I tell people Rick and I were considered the two dumbest guys that ever worked at Wetzel’s, because we left these great marketing jobs to work in the back of a pretzel store.

From early on, our vision was to be the Ben & Jerry’s of the pretzel category. We didn’t have any experience in franchising or the restaurant business. As Rick said, “We’re making it up as we go.” We really relied on great product innovation, which was from our Nestlé backgrounds and business analysis, and that’s part of the marketing discipline. I had thought franchising would be a real challenge, like herding cats. The biggest surprise over the years is the degree to which I learned the business from my franchisees. We were constantly improving the model by watching what the best franchisees did—that’s how we built the business.

Wetzel’s has a lot of white space. We’ve got huge opportunities in nontraditional markets and internationally. The brand has kind of flown under the radar for years, and now it’s at a point where we have this incredible awareness out there.

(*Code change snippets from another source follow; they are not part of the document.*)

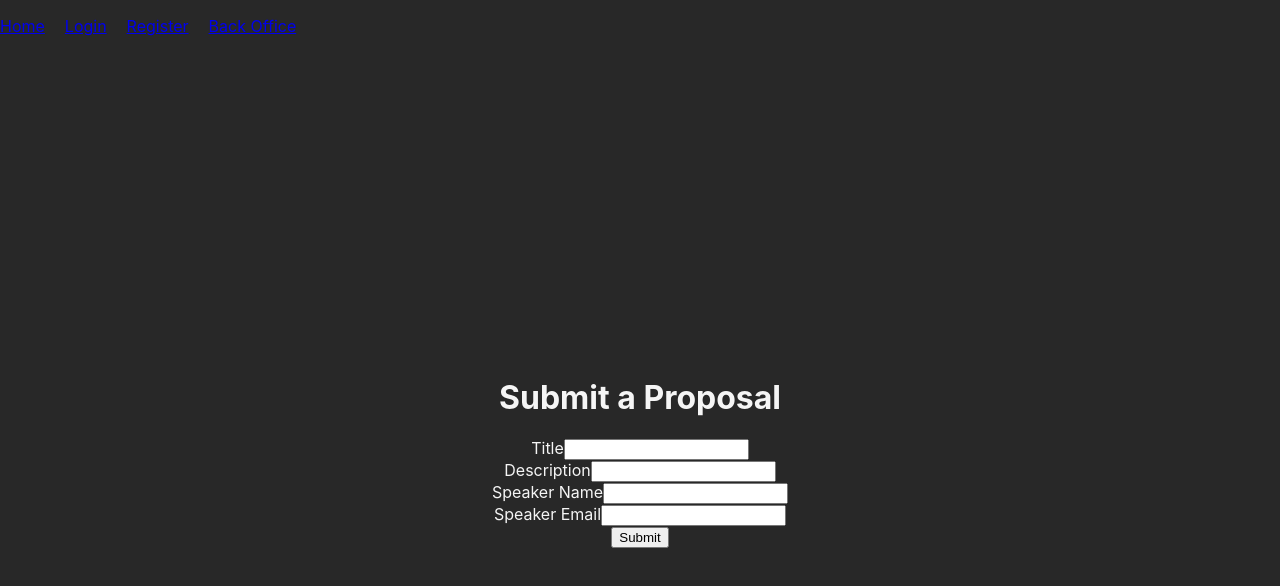
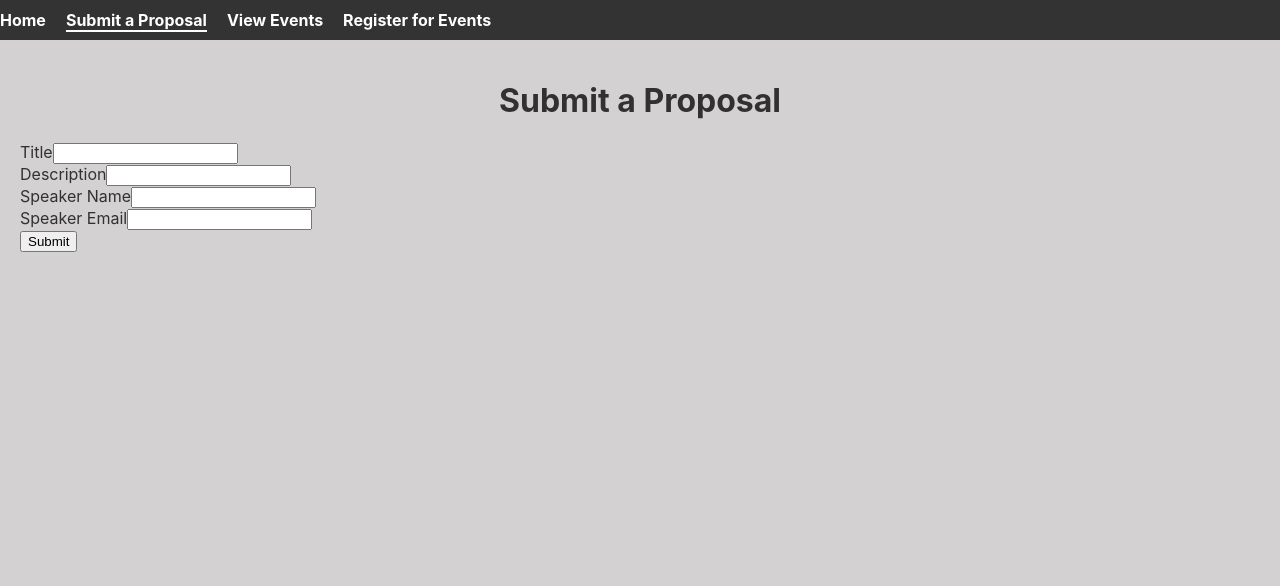
Before and after one commit to B377z/standup-app, a Next.js app in the folder frontend/: page /submitProposal in a window 1280 px wide. Shown: the top 586 px of the page. Built offline with nearby package versions, Linux system fonts and the light colour scheme.

Commit message:
Working on CSS

```diff
--- a/frontend/components/Layout.js
+++ b/frontend/components/Layout.js
@@ -1,10 +1,12 @@
+// frontend/components/Layout.js
 import Navbar from './Navbar';
+import styles from '../styles/Layout.module.css';
 
 const Layout = ({ children }) => (
-  <>
+  <div className={styles.container}>
     <Navbar />
-    <main style={{ padding: '0 20px' }}>{children}</main>
-  </>
+    <main className={styles.mainContent}>{children}</main>
+  </div>
 );
 
 export default Layout;
--- a/frontend/components/Navbar.js
+++ b/frontend/components/Navbar.js
@@ -1,14 +1,29 @@
+// frontend/components/Navbar.js
 import Link from 'next/link';
+import { useRouter } from 'next/router';
+import styles from '../styles/Navbar.module.css';
 
-const Navbar = () => (
-  <nav>
-    <ul>
-      <li><Link href="/">Home</Link></li>
-      <li><Link href="/login">Login</Link></li>
-      <li><Link href="/register">Register</Link></li>
-      <li><Link href="/backoffice">Back Office</Link></li>
-    </ul>
-  </nav>
-);
+const Navbar = () => {
+  const router = useRouter();
+
+  return (
+    <nav className={styles.navbar}>
+      <ul className={styles.navList}>
+        <li className={router.pathname === "/" ? styles.active : ""}>
+          <Link href="/">Home</Link>
+        </li>
+        <li className={router.pathname === "/submitProposal" ? styles.active : ""}>
+          <Link href="/submitProposal">Submit a Proposal</Link>
+        </li>
+        <li className={router.pathname === "/events" ? styles.active : ""}>
+          <Link href="/events">View Events</Link>
+        </li>
+        <li className={router.pathname === "/register" ? styles.active : ""}>
+          <Link href="/register">Register for Events</Link>
+        </li>
+      </ul>
+    </nav>
+  );
+};
 
 export default Navbar;
--- a/frontend/pages/submitProposal.js
+++ b/frontend/pages/submitProposal.js
@@ -10,7 +10,7 @@ export default function SubmitProposal() {
 
   const handleSubmit = async (e) => {
     e.preventDefault();
-    await axios.post('/api/c4p', {
+    await axios.post('${process.env.NEXT_PUBLIC_API_URL}/c4p', {
       title,
       description,
       speaker: { name, email }
--- /dev/null
+++ b/frontend/styles/Layout.module.css
@@ -0,0 +1,11 @@
+/* frontend/styles/Layout.module.css */
+.container {
+    display: flex;
+    flex-direction: column;
+    min-height: 100vh;
+  }
+
+  .mainContent {
+    flex: 1;
+    padding: 20px;
+  }
--- /dev/null
+++ b/frontend/styles/Navbar.module.css
@@ -0,0 +1,38 @@
+/* frontend/styles/Navbar.module.css */
+.navbar {
+    background-color: #333;
+    padding: 10px 0;
+    color: white;
+  }
+
+  .navList {
+    list-style: none;
+    display: flex;
+    justify-content: flex-start;
+    margin: 0;
+    padding: 0;
+  }
+
+  .navList li {
+    margin-right: 20px;
+  }
+
+  .navList a {
+    color: white;
+    text-decoration: none;
+    font-weight: bold;
+  }
+
+  .active a {
+    border-bottom: 2px solid #fff;
+  }
+
+  @media (max-width: 600px) {
+    .navList {
+      flex-direction: column;
+      align-items: flex-start;
+    }
+    .navList li {
+      margin: 10px 0;
+    }
+  }
--- a/frontend/styles/globals.css
+++ b/frontend/styles/globals.css
@@ -3,15 +3,15 @@ body {
   margin: 0;
   padding: 0;
   font-family: -apple-system, BlinkMacSystemFont, Segoe UI, Roboto, Oxygen, Ubuntu, Cantarell, Fira Sans, Droid Sans, Helvetica Neue, sans-serif;
-  background-color: #282828;
-  color: #f5f5f5;
+  background-color: #d3d1d1;
+  color: #323131;
 }
 
 main {
-  text-align: center;
+  text-align: left;
   display: flex;
-  justify-content: center;
-  align-items: center;
+  justify-content: flex-start;
+  align-items: last left;
   flex-direction: column;
   min-height: 100vh;
   padding: 20px;
```
Also changed, not shown: frontend/pages/backoffice/notifications.js (+14 -14 lines).
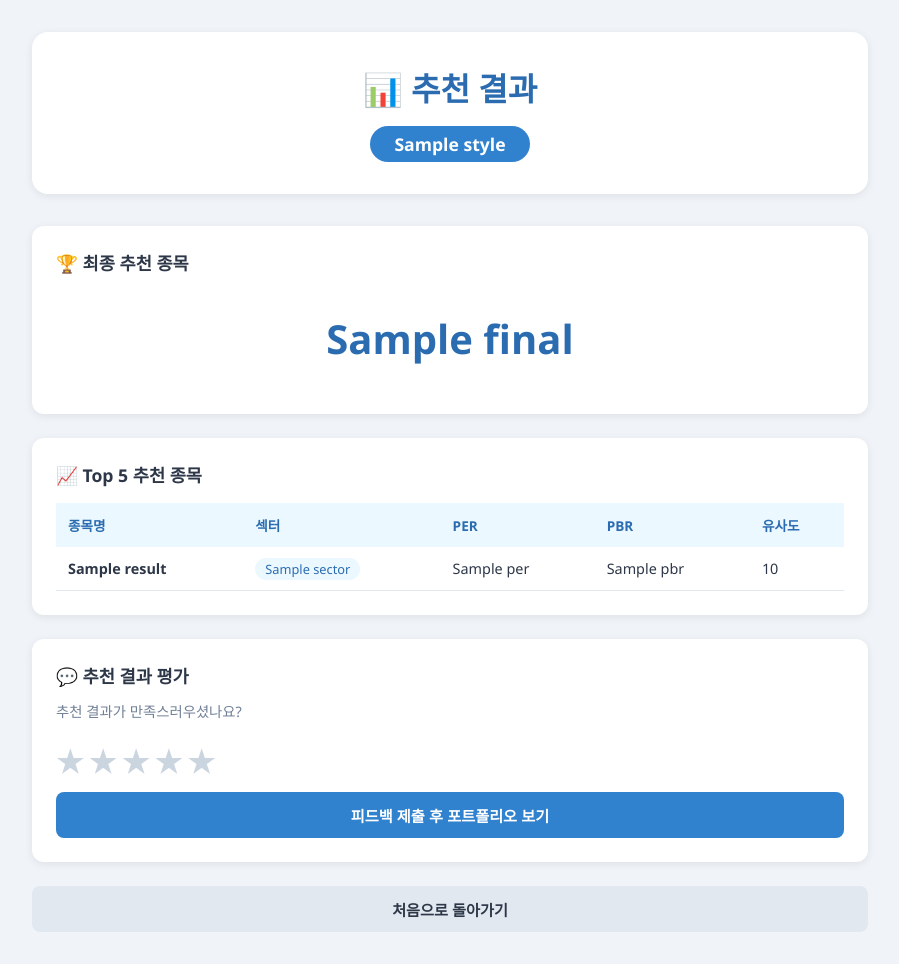
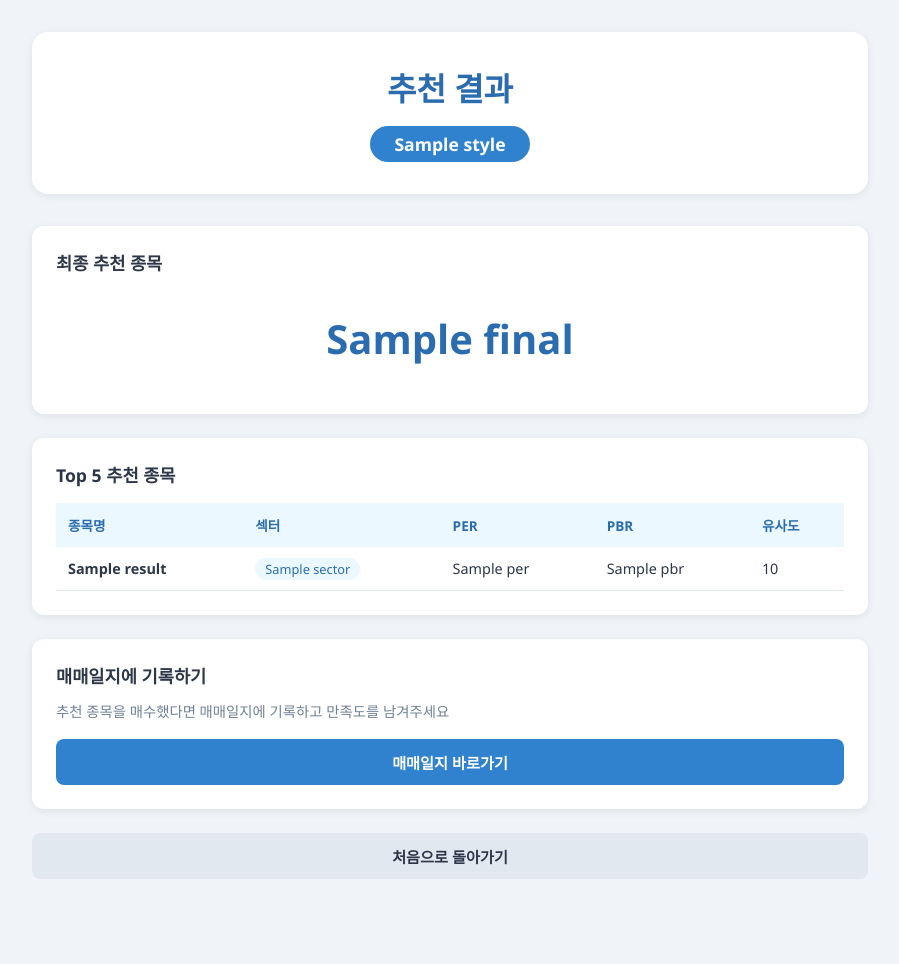
Before and after one commit to leedongho06/OSS_personalized_stock, a Flask app: template templates/result.html in a window 1280 px wide. Shown: the whole page, without its empty margins (190-1089 px from the left). After the commit the page ends 879 px from the top, so only its background shows below. Run offline with Flask 3, Linux system fonts and the light colour scheme; the template is opened without the code that fills it: most values are stand-ins (such as "Sample title", 1, 10 or a date in 2020).

Commit message:
feat: replace feedback form with journal redirect in result page

```diff
--- a/templates/result.html
+++ b/templates/result.html
@@ -9,17 +9,17 @@
 <body>
     <div class="container">
         <header>
-            <h1>📊 추천 결과</h1>
+            <h1> 추천 결과</h1>
             <div class="style-badge">{{ style }}</div>
         </header>
 
         <div class="card">
-            <h2>🏆 최종 추천 종목</h2>
+            <h2> 최종 추천 종목</h2>
             <div class="final-stock">{{ final }}</div>
         </div>
 
         <div class="card">
-            <h2>📈 Top 5 추천 종목</h2>
+            <h2> Top 5 추천 종목</h2>
             <table class="stock-table">
                 <thead>
                     <tr>
@@ -45,21 +45,9 @@
         </div>
 
         <div class="card">
-            <h2>💬 추천 결과 평가</h2>
-            <p>추천 결과가 만족스러우셨나요?</p>
-            <form action="/feedback" method="POST">
-                <div class="star-rating">
-                    {% for star in [5,4,3,2,1] %}
-                    <input type="radio" name="score"
-                           id="score_{{ star }}"
-                           value="{{ star }}" required>
-                    <label for="score_{{ star }}">★</label>
-                    {% endfor %}
-                </div>
-                <button type="submit" class="btn btn-primary">
-                    피드백 제출 후 포트폴리오 보기
-                </button>
-            </form>
+            <h2> 매매일지에 기록하기</h2>
+            <p>추천 종목을 매수했다면 매매일지에 기록하고 만족도를 남겨주세요</p>
+            <a href="/journal" class="btn btn-primary">매매일지 바로가기</a>
         </div>
 
         <a href="/" class="btn btn-secondary">처음으로 돌아가기</a>
```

Rick Wetzel is a serial entrepreneur. He came to me five years ago with this idea for Blaze Pizza. I looked at it once and instantly said I’m in, and I became the No. 2 investor in Blaze. It’s been a grand-slam homerun. I love Wetzel’s; I say it’s my third child. Rick and I made the first Wetzel’s pretzels in my kitchen 24 years ago. You can’t ever get that out of your blood, but I love looking at new concepts. I love talking to entrepreneurs and partnering with them; that’s all very exciting.

What was your first job

I was a camp counselor and tennis teacher.

What’s your favorite menu item at Wetzel’s?

The Dog Bites; they’re just phenomenal.

What’s your favorite type of food outside Wetzel’s?

No question, my go-to cuisine is sushi. You’re not supposed to eat it five days a week, but I could.

Who has inspired you as a leader?

I’m on the board of Blaze Pizza with Greg Dollarhyde, who’s one of the great entrepreneurs in the fast-food industry. He did Baja Fresh, Veggie Grill, and Zoë’s Kitchen. I always listen to him.

What are some of your interests outside of the business?

I try to get out and play golf at least once or twice a week. And traveling with my family; I have a grandson and

What’s the best piece of advice you think quick-service executives should hear?

Listen to the operators. You never know where the next great idea is coming from. They are closer to the business, they know it better than you know it, and you have to listen to them and follow their advice.

Start to Finish: What Inspires Execs, Story, Wetzel's Pretzels